Answer with one figure only, the number of lines below in which "path" occurs.
Top of Working data
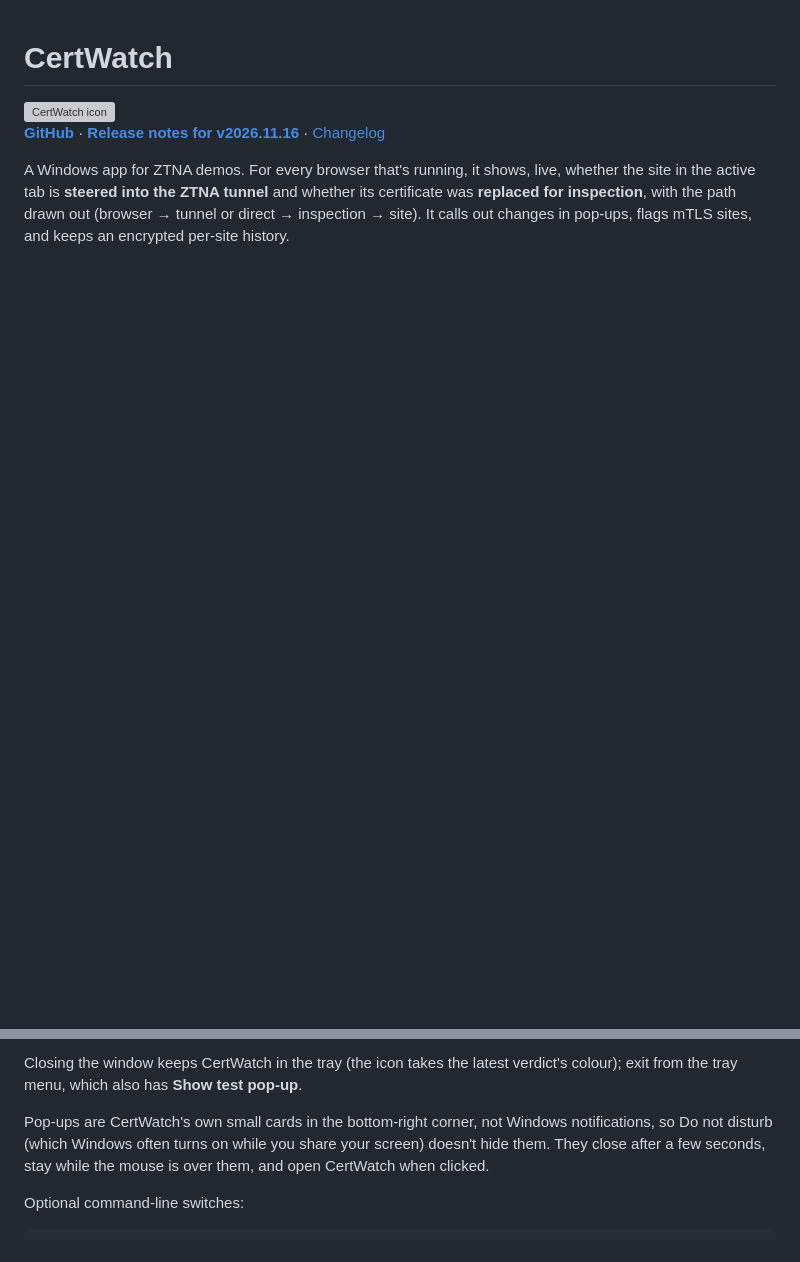
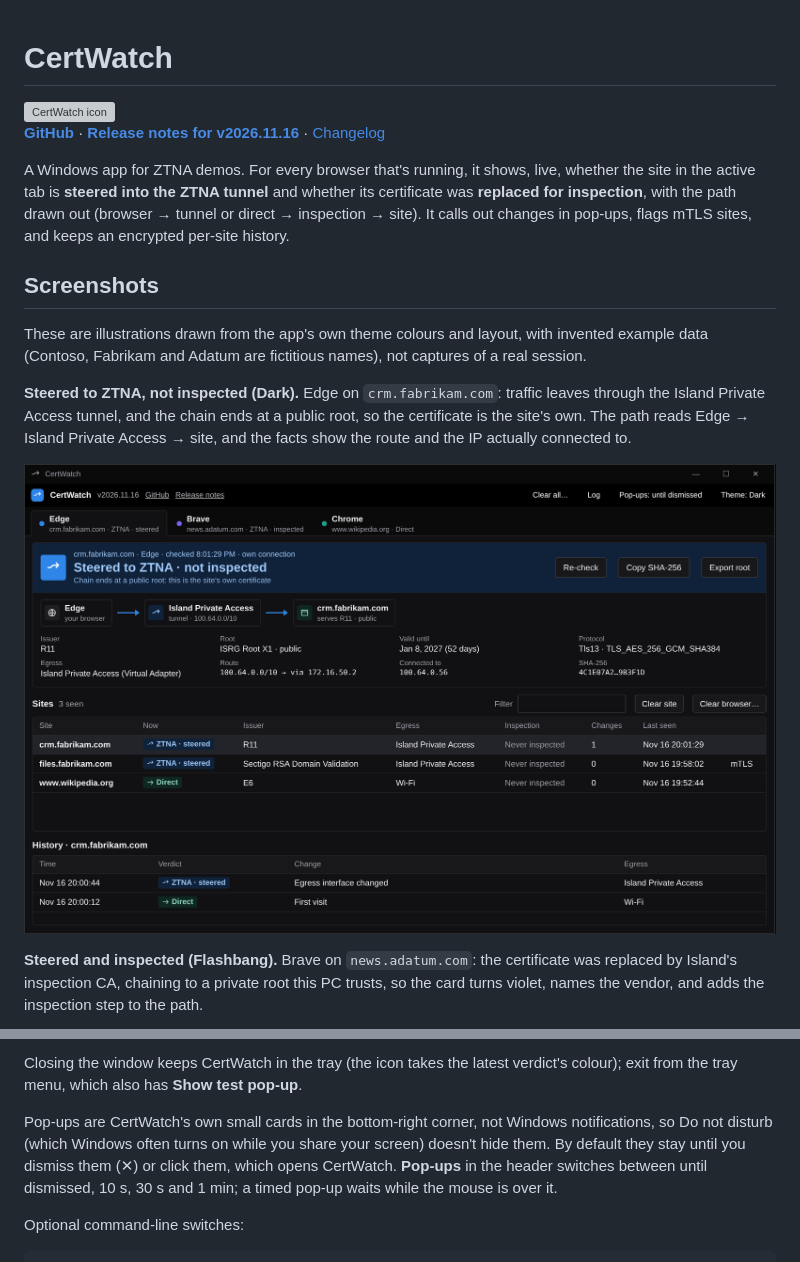
Before and after one commit to darthrater78/certwatch, a Markdown page: README.md, 2 parts joined by grey strips. Rendered like a GitHub page; pictures changed too: docs/screenshots/dark-steered.png (added); blank space fills up the shorter version; grey boxes are pictures that could not be loaded.

```diff
--- a/README.md
+++ b/README.md
@@ -8,3 +8,20 @@ A Windows app for ZTNA demos. For every browser that's running, it shows, live,
 the active tab is **steered into the ZTNA tunnel** and whether its certificate was **replaced for
 inspection**, with the path drawn out (browser → tunnel or direct → inspection → site). It calls
 out changes in pop-ups, flags mTLS sites, and keeps an encrypted per-site history.
+
+## Screenshots
+
+These are illustrations drawn from the app's own theme colours and layout, with invented example
+data (Contoso, Fabrikam and Adatum are fictitious names), not captures of a real session.
+
+**Steered to ZTNA, not inspected (Dark).** Edge on `crm.fabrikam.com`: traffic leaves through the
+Island Private Access tunnel, and the chain ends at a public root, so the certificate is the site's
+own. The path reads Edge → Island Private Access → site, and the facts show the route and the IP
+actually connected to.
+
+![CertWatch in the Dark theme, showing a site steered to ZTNA and not inspected](docs/screenshots/dark-steered.png)
+
+**Steered and inspected (Flashbang).** Brave on `news.adatum.com`: the certificate was replaced by
+Island's inspection CA, chaining to a private root this PC trusts, so the card turns violet, names
+the vendor, and adds the inspection step to the path.
+
@@ -39,8 +74,10 @@ Closing the window keeps CertWatch in the tray (the icon takes the latest verdic
 from the tray menu, which also has **Show test pop-up**.
 
 Pop-ups are CertWatch's own small cards in the bottom-right corner, not Windows notifications, so
-Do not disturb (which Windows often turns on while you share your screen) doesn't hide them. They
-close after a few seconds, stay while the mouse is over them, and open CertWatch when clicked.
+Do not disturb (which Windows often turns on while you share your screen) doesn't hide them. By
+default they stay until you dismiss them (✕) or click them, which opens CertWatch. **Pop-ups** in the
+header switches between until dismissed, 10 s, 30 s and 1 min; a timed pop-up waits while the mouse
+is over it.
 
 Optional command-line switches:
 
```
Also changed, not shown: other parts of README.md (+18 -0 lines), docs/screenshots/flashbang-inspected.png (added), docs/screenshots/history.png (added), docs/screenshots/log.png (added), docs/screenshots/popup.png (added).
Bottom of Working data
### Result of the task:
3